Supplied data Start Marker

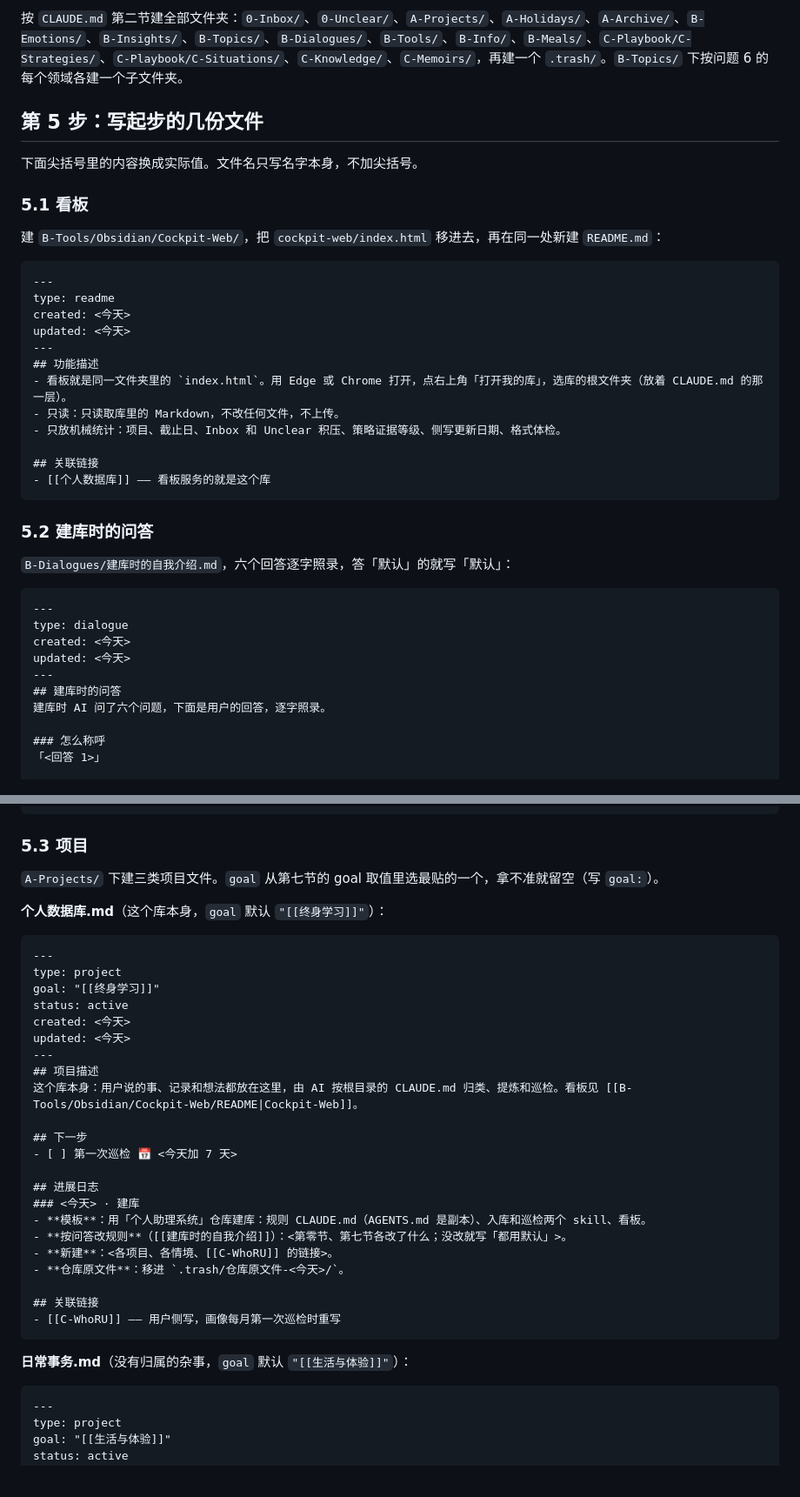
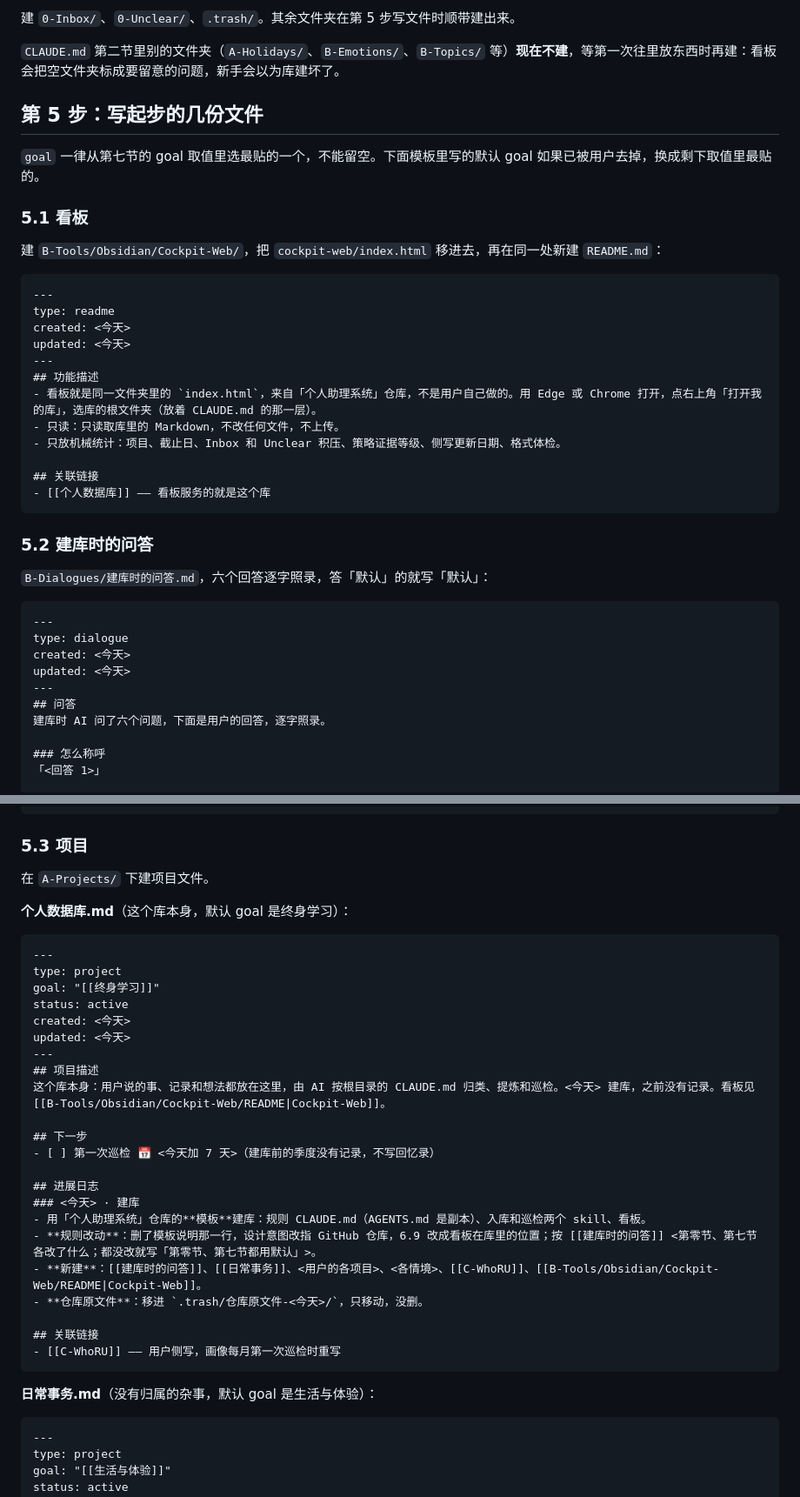
Before and after one commit to LeonLiangZheng/Personal-context-system, a Markdown page: setup/给AI的建库步骤.md, 2 parts joined by grey strips. Shown at 87% size. Drawn GitHub-style.

````diff
--- a/setup/给AI的建库步骤.md
+++ b/setup/给AI的建库步骤.md
@@ -47,9 +64,11 @@
 
-按 `CLAUDE.md` 第二节建全部文件夹：`0-Inbox/`、`0-Unclear/`、`A-Projects/`、`A-Holidays/`、`A-Archive/`、`B-Emotions/`、`B-Insights/`、`B-Topics/`、`B-Dialogues/`、`B-Tools/`、`B-Info/`、`B-Meals/`、`C-Playbook/C-Strategies/`、`C-Playbook/C-Situations/`、`C-Knowledge/`、`C-Memoirs/`，再建一个 `.trash/`。`B-Topics/` 下按问题 6 的每个领域各建一个子文件夹。
+建 `0-Inbox/`、`0-Unclear/`、`.trash/`。其余文件夹在第 5 步写文件时顺带建出来。
+
+`CLAUDE.md` 第二节里别的文件夹（`A-Holidays/`、`B-Emotions/`、`B-Topics/` 等）**现在不建**，等第一次往里放东西时再建：看板会把空文件夹标成要留意的问题，新手会以为库建坏了。
 
 ## 第 5 步：写起步的几份文件
 
-下面尖括号里的内容换成实际值。文件名只写名字本身，不加尖括号。
+`goal` 一律从第七节的 goal 取值里选最贴的一个，不能留空。下面模板里写的默认 goal 如果已被用户去掉，换成剩下取值里最贴的。
 
 ### 5.1 看板
 
@@ -62,7 +81,7 @@ created: <今天>
 updated: <今天>
 ---
 ## 功能描述
-- 看板就是同一文件夹里的 `index.html`。用 Edge 或 Chrome 打开，点右上角「打开我的库」，选库的根文件夹（放着 CLAUDE.md 的那一层）。
+- 看板就是同一文件夹里的 `index.html`，来自「个人助理系统」仓库，不是用户自己做的。用 Edge 或 Chrome 打开，点右上角「打开我的库」，选库的根文件夹（放着 CLAUDE.md 的那一层）。
 - 只读：只读取库里的 Markdown，不改任何文件，不上传。
 - 只放机械统计：项目、截止日、Inbox 和 Unclear 积压、策略证据等级、侧写更新日期、格式体检。
 
@@ -72,7 +91,7 @@ updated: <今天>
 
 ### 5.2 建库时的问答
 
-`B-Dialogues/建库时的自我介绍.md`，六个回答逐字照录，答「默认」的就写「默认」：
+`B-Dialogues/建库时的问答.md`，六个回答逐字照录，答「默认」的就写「默认」：
 
 ```markdown
 ---
@@ -80,7 +99,7 @@ type: dialogue
 created: <今天>
 updated: <今天>
 ---
-## 建库时的问答
+## 问答
 建库时 AI 问了六个问题，下面是用户的回答，逐字照录。
 
 ### 怎么称呼
@@ -107,9 +126,9 @@ updated: <今天>
 
 ### 5.3 项目
 
-`A-Projects/` 下建三类项目文件。`goal` 从第七节的 goal 取值里选最贴的一个，拿不准就留空（写 `goal:`）。
+在 `A-Projects/` 下建项目文件。
 
-**个人数据库.md**（这个库本身，`goal` 默认 `"[[终身学习]]"`）：
+**个人数据库.md**（这个库本身，默认 goal 是终身学习）：
 
 ```markdown
 ---
@@ -120,23 +139,23 @@ created: <今天>
 updated: <今天>
 ---
 ## 项目描述
-这个库本身：用户说的事、记录和想法都放在这里，由 AI 按根目录的 CLAUDE.md 归类、提炼和巡检。看板见 [[B-Tools/Obsidian/Cockpit-Web/README|Cockpit-Web]]。
+这个库本身：用户说的事、记录和想法都放在这里，由 AI 按根目录的 CLAUDE.md 归类、提炼和巡检。<今天> 建库，之前没有记录。看板见 [[B-Tools/Obsidian/Cockpit-Web/README|Cockpit-Web]]。
 
 ## 下一步
-- [ ] 第一次巡检 📅 <今天加 7 天>
+- [ ] 第一次巡检 📅 <今天加 7 天>（建库前的季度没有记录，不写回忆录）
 
 ## 进展日志
 ### <今天> · 建库
-- **模板**：用「个人助理系统」仓库建库：规则 CLAUDE.md（AGENTS.md 是副本）、入库和巡检两个 skill、看板。
-- **按问答改规则**（[[建库时的自我介绍]]）：<第零节、第七节各改了什么；没改就写「都用默认」>。
-- **新建**：<各项目、各情境、[[C-WhoRU]] 的链接>。
-- **仓库原文件**：移进 `.trash/仓库原文件-<今天>/`。
+- 用「个人助理系统」仓库的**模板**建库：规则 CLAUDE.md（AGENTS.md 是副本）、入库和巡检两个 skill、看板。
+- **规则改动**：删了模板说明那一行，设计意图改指 GitHub 仓库，6.9 改成看板在库里的位置；按 [[建库时的问答]] <第零节、第七节各改了什么；都没改就写「第零节、第七节都用默认」>。
+- **新建**：[[建库时的问答]]、[[日常事务]]、<用户的各项目>、<各情境>、[[C-WhoRU]]、[[B-Tools/Obsidian/Cockpit-Web/README|Cockpit-Web]]。
+- **仓库原文件**：移进 `.trash/仓库原文件-<今天>/`，只移动，没删。
 
 ## 关联链接
 - [[C-WhoRU]] —— 用户侧写，画像每月第一次巡检时重写
 ```
 
-**日常事务.md**（没有归属的杂事，`goal` 默认 `"[[生活与体验]]"`）：
+**日常事务.md**（没有归属的杂事，默认 goal 是生活与体验）：
 
 ```markdown
 ---
````
Also changed, not shown: other parts of setup/给AI的建库步骤.md (+64 -43 lines), 上手指南.md (+5 -3 lines).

Supplied data End Marker

**Directions**
With the pictures set aside, return each line of the listing exactly as given.

**Response box**
Before and after one commit to LeonLiangZheng/Personal-context-system, a Markdown page: setup/给AI的建库步骤.md, 2 parts joined by grey strips. Shown at 87% size. Drawn GitHub-style.

````diff
--- a/setup/给AI的建库步骤.md
+++ b/setup/给AI的建库步骤.md
@@ -47,9 +64,11 @@
 
-按 `CLAUDE.md` 第二节建全部文件夹：`0-Inbox/`、`0-Unclear/`、`A-Projects/`、`A-Holidays/`、`A-Archive/`、`B-Emotions/`、`B-Insights/`、`B-Topics/`、`B-Dialogues/`、`B-Tools/`、`B-Info/`、`B-Meals/`、`C-Playbook/C-Strategies/`、`C-Playbook/C-Situations/`、`C-Knowledge/`、`C-Memoirs/`，再建一个 `.trash/`。`B-Topics/` 下按问题 6 的每个领域各建一个子文件夹。
+建 `0-Inbox/`、`0-Unclear/`、`.trash/`。其余文件夹在第 5 步写文件时顺带建出来。
+
+`CLAUDE.md` 第二节里别的文件夹（`A-Holidays/`、`B-Emotions/`、`B-Topics/` 等）**现在不建**，等第一次往里放东西时再建：看板会把空文件夹标成要留意的问题，新手会以为库建坏了。
 
 ## 第 5 步：写起步的几份文件
 
-下面尖括号里的内容换成实际值。文件名只写名字本身，不加尖括号。
+`goal` 一律从第七节的 goal 取值里选最贴的一个，不能留空。下面模板里写的默认 goal 如果已被用户去掉，换成剩下取值里最贴的。
 
 ### 5.1 看板
 
@@ -62,7 +81,7 @@ created: <今天>
 updated: <今天>
 ---
 ## 功能描述
-- 看板就是同一文件夹里的 `index.html`。用 Edge 或 Chrome 打开，点右上角「打开我的库」，选库的根文件夹（放着 CLAUDE.md 的那一层）。
+- 看板就是同一文件夹里的 `index.html`，来自「个人助理系统」仓库，不是用户自己做的。用 Edge 或 Chrome 打开，点右上角「打开我的库」，选库的根文件夹（放着 CLAUDE.md 的那一层）。
 - 只读：只读取库里的 Markdown，不改任何文件，不上传。
 - 只放机械统计：项目、截止日、Inbox 和 Unclear 积压、策略证据等级、侧写更新日期、格式体检。
 
@@ -72,7 +91,7 @@ updated: <今天>
 
 ### 5.2 建库时的问答
 
-`B-Dialogues/建库时的自我介绍.md`，六个回答逐字照录，答「默认」的就写「默认」：
+`B-Dialogues/建库时的问答.md`，六个回答逐字照录，答「默认」的就写「默认」：
 
 ```markdown
 ---
@@ -80,7 +99,7 @@ type: dialogue
 created: <今天>
 updated: <今天>
 ---
-## 建库时的问答
+## 问答
 建库时 AI 问了六个问题，下面是用户的回答，逐字照录。
 
 ### 怎么称呼
@@ -107,9 +126,9 @@ updated: <今天>
 
 ### 5.3 项目
 
-`A-Projects/` 下建三类项目文件。`goal` 从第七节的 goal 取值里选最贴的一个，拿不准就留空（写 `goal:`）。
+在 `A-Projects/` 下建项目文件。
 
-**个人数据库.md**（这个库本身，`goal` 默认 `"[[终身学习]]"`）：
+**个人数据库.md**（这个库本身，默认 goal 是终身学习）：
 
 ```markdown
 ---
@@ -120,23 +139,23 @@ created: <今天>
 updated: <今天>
 ---
 ## 项目描述
-这个库本身：用户说的事、记录和想法都放在这里，由 AI 按根目录的 CLAUDE.md 归类、提炼和巡检。看板见 [[B-Tools/Obsidian/Cockpit-Web/README|Cockpit-Web]]。
+这个库本身：用户说的事、记录和想法都放在这里，由 AI 按根目录的 CLAUDE.md 归类、提炼和巡检。<今天> 建库，之前没有记录。看板见 [[B-Tools/Obsidian/Cockpit-Web/README|Cockpit-Web]]。
 
 ## 下一步
-- [ ] 第一次巡检 📅 <今天加 7 天>
+- [ ] 第一次巡检 📅 <今天加 7 天>（建库前的季度没有记录，不写回忆录）
 
 ## 进展日志
 ### <今天> · 建库
-- **模板**：用「个人助理系统」仓库建库：规则 CLAUDE.md（AGENTS.md 是副本）、入库和巡检两个 skill、看板。
-- **按问答改规则**（[[建库时的自我介绍]]）：<第零节、第七节各改了什么；没改就写「都用默认」>。
-- **新建**：<各项目、各情境、[[C-WhoRU]] 的链接>。
-- **仓库原文件**：移进 `.trash/仓库原文件-<今天>/`。
+- 用「个人助理系统」仓库的**模板**建库：规则 CLAUDE.md（AGENTS.md 是副本）、入库和巡检两个 skill、看板。
+- **规则改动**：删了模板说明那一行，设计意图改指 GitHub 仓库，6.9 改成看板在库里的位置；按 [[建库时的问答]] <第零节、第七节各改了什么；都没改就写「第零节、第七节都用默认」>。
+- **新建**：[[建库时的问答]]、[[日常事务]]、<用户的各项目>、<各情境>、[[C-WhoRU]]、[[B-Tools/Obsidian/Cockpit-Web/README|Cockpit-Web]]。
+- **仓库原文件**：移进 `.trash/仓库原文件-<今天>/`，只移动，没删。
 
 ## 关联链接
 - [[C-WhoRU]] —— 用户侧写，画像每月第一次巡检时重写
 ```
 
-**日常事务.md**（没有归属的杂事，`goal` 默认 `"[[生活与体验]]"`）：
+**日常事务.md**（没有归属的杂事，默认 goal 是生活与体验）：
 
 ```markdown
 ---
````
Also changed, not shown: other parts of setup/给AI的建库步骤.md (+64 -43 lines), 上手指南.md (+5 -3 lines).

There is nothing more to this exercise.